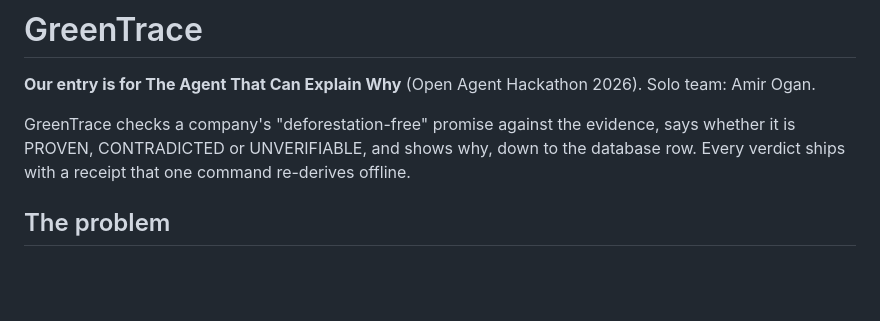
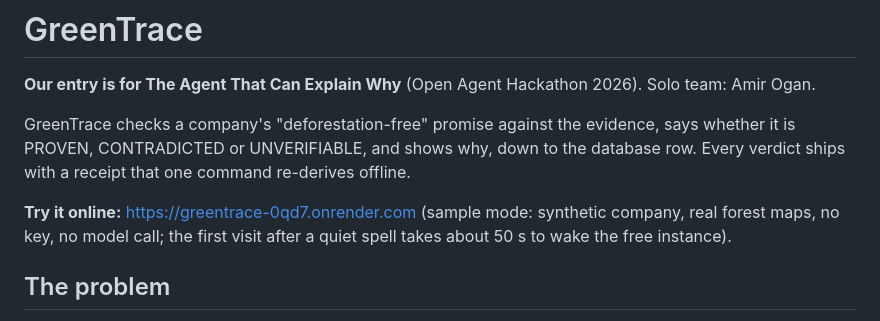
Before and after one commit to polmanas1998-star/greentrace, a Markdown page: README.md, the part around the change. Drawn GitHub-style; blank space fills up the shorter version.

Commit message:
Live demo link: Render free instance, sample mode
Co-Authored-By: Claude Opus 5.5 <noreply@anthropic.com>

```diff
--- a/README.md
+++ b/README.md
@@ -5,6 +5,8 @@
 GreenTrace checks a company's "deforestation-free" promise against the evidence, says whether it is
 PROVEN, CONTRADICTED or UNVERIFIABLE, and shows why, down to the database row. Every verdict ships
 with a receipt that one command re-derives offline.
+
+**Try it online:** https://greentrace-0qd7.onrender.com (sample mode: synthetic company, real forest maps, no key, no model call; the first visit after a quiet spell takes about 50 s to wake the free instance).
 
 ## The problem
 
```
Also changed, not shown: docs/SUBMISSION.md (+1 -1 lines).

::::::::

» PROBLEM REQUIREMENTS:
Give back every line of the material exactly as written, but not the pictures.

» EXERCISE RESULT:
Before and after one commit to polmanas1998-star/greentrace, a Markdown page: README.md, the part around the change. Drawn GitHub-style; blank space fills up the shorter version.

Commit message:
Live demo link: Render free instance, sample mode
Co-Authored-By: Claude Opus 5.5 <noreply@anthropic.com>

```diff
--- a/README.md
+++ b/README.md
@@ -5,6 +5,8 @@
 GreenTrace checks a company's "deforestation-free" promise against the evidence, says whether it is
 PROVEN, CONTRADICTED or UNVERIFIABLE, and shows why, down to the database row. Every verdict ships
 with a receipt that one command re-derives offline.
+
+**Try it online:** https://greentrace-0qd7.onrender.com (sample mode: synthetic company, real forest maps, no key, no model call; the first visit after a quiet spell takes about 50 s to wake the free instance).
 
 ## The problem
 
```
Also changed, not shown: docs/SUBMISSION.md (+1 -1 lines).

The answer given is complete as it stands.